Today the word biogas is not strange to many. Although the use of this energy carrier is not new, the use of fossil fuels had led it to neglect and underestimation. However, the Cuban government intends to leverage the benefits offered by organic waste. From the proven and accepted experience, this strategy is growing stronger every day, prompting experts to continue to demonstrate its feasibility in various fields.
The guideline number 247 of economic and social policy calls for boosting the utilization of various renewable energy sources like the use of biogas , biomass , wind , hydro and others, prioritizing those with greater economic impact in the short term . The new projections also suggest establishing relations with organizations of international collaboration with greater emphasis on acquiring material and technological support in the development of objectives for the use of various renewable energy sources.
Biogas is composed of about 60 % methane (CH4) and 40 % carbon dioxide (CO2). It iss lighter than air and has a flashpoint of 700 ° C and flame reaches around 870° C. It can be used as any other fuel, either for cooking, or via adapted lighting lamps. It is also used in internal combustion engines transformed for that purpose. It is obtained from the fermentation of organic materials: manure of any kind, cachaça distillery waste, agricultural waste, organic waste from food factories, etc. . . .
According to Jose Antonio Guardado, expert on the subject, Cuba was one of the first countries in Latin America where biogas technology was introduced. During 1940, two digesters were built to obtain it from industrial wastewater at the El Cotorro Brewery. However, it is in the 80 and 90 when it takes up and expands, involving a considerable number of territories. During this period emerged the National Biogas Movement and currently there are about 600 small plants, which are mainly used for cooking food at home. One aspiration lies in the construction of other in distilleries and landfills in settlement of more than 50 000 inhabitants.
Together there is a biogas plant in the capital, where 60 kilowatts per hour of electricity are generated for their own consumption. Camagüey also has a guaranteed supply of gas for a nearby village. Among state farms and peasant sector are approximately 700 digesters that process especially cattle feces, mainly from pigs.
Data from the National Biogas Group indicate that the potential of the island exceeds four million cubic meters annually. If their use was the appropriate an 85 MW power generation would be achieved and produce more than 700 Gigawatts per hour per year. These emissions of carbon dioxide would be reduced by more than three million tons and save about 190 thousand of oil. In addition, approximately two million tons of organic fertilizer would be obtained during each calendar year.
Currently one of the most used and efficient variants to produce biogas in Cuba is by retrieving pig excreta. The Center for the Promotion and Development of Biogas, belonging to the Swine Research Center of the Ministry of Agriculture, is a group that develops and manages construction projects of digesters with foreign and national institutions. They recently opened negotiations for settling of the first Industrial Biogas Plant with pig waste, using German technology.

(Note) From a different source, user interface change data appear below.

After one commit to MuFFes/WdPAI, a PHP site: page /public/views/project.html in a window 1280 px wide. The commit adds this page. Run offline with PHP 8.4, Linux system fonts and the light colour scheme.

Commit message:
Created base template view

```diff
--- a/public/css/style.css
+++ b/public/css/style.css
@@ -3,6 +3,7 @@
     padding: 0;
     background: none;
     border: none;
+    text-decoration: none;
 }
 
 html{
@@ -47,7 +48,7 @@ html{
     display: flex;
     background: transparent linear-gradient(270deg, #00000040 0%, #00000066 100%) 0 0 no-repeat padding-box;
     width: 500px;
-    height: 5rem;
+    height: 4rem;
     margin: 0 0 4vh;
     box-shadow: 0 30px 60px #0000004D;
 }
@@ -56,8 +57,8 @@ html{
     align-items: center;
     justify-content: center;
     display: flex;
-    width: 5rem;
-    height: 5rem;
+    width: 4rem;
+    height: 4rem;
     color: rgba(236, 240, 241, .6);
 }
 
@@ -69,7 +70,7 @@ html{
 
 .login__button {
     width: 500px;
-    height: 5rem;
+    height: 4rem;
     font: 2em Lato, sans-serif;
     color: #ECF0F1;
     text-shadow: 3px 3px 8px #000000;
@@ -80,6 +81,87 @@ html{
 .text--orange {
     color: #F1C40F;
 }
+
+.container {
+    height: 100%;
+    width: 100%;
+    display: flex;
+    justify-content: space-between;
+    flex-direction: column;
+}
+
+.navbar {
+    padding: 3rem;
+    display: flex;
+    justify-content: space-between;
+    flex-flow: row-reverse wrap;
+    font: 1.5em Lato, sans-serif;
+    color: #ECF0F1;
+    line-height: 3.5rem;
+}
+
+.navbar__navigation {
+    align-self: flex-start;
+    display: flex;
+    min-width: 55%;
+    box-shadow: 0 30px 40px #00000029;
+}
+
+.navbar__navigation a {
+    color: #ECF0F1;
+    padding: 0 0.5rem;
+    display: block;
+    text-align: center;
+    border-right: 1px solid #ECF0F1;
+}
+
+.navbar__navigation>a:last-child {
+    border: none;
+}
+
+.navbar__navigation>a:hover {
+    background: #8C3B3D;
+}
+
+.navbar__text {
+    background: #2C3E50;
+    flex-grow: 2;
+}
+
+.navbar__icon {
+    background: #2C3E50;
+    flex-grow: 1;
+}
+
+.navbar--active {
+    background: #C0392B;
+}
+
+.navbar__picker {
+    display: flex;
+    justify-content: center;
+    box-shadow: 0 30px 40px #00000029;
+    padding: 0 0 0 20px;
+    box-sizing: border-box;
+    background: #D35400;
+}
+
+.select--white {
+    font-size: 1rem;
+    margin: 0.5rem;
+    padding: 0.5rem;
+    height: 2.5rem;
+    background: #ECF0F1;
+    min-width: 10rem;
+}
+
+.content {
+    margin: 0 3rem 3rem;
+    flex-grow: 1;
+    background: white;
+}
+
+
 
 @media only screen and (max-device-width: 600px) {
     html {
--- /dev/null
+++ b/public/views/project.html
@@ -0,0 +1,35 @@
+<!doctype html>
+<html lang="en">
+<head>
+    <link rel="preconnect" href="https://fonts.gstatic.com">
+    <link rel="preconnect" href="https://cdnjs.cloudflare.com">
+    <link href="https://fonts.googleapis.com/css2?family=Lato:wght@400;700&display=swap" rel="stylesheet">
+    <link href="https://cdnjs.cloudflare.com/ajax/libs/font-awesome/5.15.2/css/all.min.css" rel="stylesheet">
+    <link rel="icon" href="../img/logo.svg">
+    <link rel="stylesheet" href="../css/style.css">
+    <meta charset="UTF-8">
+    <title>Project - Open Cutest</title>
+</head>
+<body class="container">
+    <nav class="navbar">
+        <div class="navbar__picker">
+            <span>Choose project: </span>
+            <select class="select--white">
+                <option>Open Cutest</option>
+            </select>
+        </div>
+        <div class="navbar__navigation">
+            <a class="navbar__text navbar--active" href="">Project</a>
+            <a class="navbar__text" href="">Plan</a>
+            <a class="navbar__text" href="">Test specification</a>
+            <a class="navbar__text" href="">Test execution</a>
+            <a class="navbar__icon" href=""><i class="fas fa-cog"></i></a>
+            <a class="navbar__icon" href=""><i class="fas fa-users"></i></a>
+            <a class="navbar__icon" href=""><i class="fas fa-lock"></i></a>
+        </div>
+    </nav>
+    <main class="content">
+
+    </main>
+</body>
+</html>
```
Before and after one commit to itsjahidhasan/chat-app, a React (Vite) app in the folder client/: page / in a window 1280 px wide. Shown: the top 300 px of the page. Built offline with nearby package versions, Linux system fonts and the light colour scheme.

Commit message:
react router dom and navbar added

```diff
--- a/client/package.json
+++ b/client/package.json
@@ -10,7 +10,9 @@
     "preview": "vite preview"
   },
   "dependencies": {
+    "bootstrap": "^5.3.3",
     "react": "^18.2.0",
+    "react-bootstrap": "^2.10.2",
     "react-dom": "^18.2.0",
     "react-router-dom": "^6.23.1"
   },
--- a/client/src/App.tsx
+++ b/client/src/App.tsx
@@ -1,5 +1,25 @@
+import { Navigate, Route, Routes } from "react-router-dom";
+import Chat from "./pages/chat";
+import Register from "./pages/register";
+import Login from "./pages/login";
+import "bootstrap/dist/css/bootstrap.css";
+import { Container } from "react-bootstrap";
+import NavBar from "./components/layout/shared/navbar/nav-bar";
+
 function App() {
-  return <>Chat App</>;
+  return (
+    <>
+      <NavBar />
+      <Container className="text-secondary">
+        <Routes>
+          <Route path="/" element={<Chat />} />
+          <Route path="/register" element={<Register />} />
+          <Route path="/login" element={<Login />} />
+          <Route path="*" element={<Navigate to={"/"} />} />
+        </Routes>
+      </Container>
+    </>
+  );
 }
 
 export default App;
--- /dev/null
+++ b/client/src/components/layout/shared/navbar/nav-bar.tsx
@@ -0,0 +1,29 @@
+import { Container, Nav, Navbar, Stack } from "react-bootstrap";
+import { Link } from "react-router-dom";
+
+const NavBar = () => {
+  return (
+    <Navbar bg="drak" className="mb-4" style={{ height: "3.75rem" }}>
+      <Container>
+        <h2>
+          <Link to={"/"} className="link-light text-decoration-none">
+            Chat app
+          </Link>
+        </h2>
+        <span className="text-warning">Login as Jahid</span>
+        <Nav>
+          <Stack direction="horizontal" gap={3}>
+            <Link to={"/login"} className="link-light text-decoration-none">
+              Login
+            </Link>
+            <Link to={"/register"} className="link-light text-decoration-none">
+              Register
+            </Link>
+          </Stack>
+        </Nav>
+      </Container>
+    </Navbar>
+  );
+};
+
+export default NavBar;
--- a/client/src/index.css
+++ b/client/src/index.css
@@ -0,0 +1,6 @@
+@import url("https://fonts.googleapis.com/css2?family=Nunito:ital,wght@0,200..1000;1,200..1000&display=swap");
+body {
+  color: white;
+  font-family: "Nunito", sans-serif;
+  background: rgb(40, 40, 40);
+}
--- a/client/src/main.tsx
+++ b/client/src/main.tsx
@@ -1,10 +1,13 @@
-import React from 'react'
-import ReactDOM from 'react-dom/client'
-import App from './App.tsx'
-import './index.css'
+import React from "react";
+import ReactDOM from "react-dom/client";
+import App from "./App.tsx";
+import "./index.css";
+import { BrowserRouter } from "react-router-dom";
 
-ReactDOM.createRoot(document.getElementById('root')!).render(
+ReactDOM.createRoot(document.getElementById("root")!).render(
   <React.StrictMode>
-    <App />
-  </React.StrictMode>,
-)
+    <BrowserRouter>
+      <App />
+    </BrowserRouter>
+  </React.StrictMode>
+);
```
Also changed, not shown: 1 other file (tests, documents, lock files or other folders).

About 300 farmers have benefited throughout the country through training and material support provided by the center, which in turn establishes relationships with organizations inside and outside of Cuba for the viability of their projects. The set goal is the annual construction of 200 digesters in the state and private sectors.
Achieving biogas consumer culture depends on dissimilar factors. Essentially affect the characteristics of each context. Cuban conditions are somewhat complex due to ignorance of the potential of biogas by those who could produce it, and the problems related to the availability of construction materials.
“Making a digester is not an easy task. Our center provides the necessary advice to the farmer or state farm to start in the task; we do not have staff to perform the work, so many self-employed contract labor works as a variant. Similarly, through our projects we guarantee the necessary materials. The construction takes resources, but the utilities and benefits which then provides outweigh the cost of investment, “Roberto Sosa, Director of the Center for Promotion and Development of Biogas, said.
Incidentally he added: “In the agricultural sector more and more productions are integrated and are designed to some extent to market fully or partially the excess, including renewable energy and organic fertilizer obtained from treatment systems waste as biogas. The development and diversification of its use can improve the economic indicators of a farm to become a reliable source of financial income from the sale of electricity (kwh) to the national grid. “
Although further development in this regard is incipient, initiatives will grow to promote this alternative, which proved to be feasible and profitable. Along with Colombia, Mexico and Guyana, Cuba gains its position among countries with hundreds of biogas plants.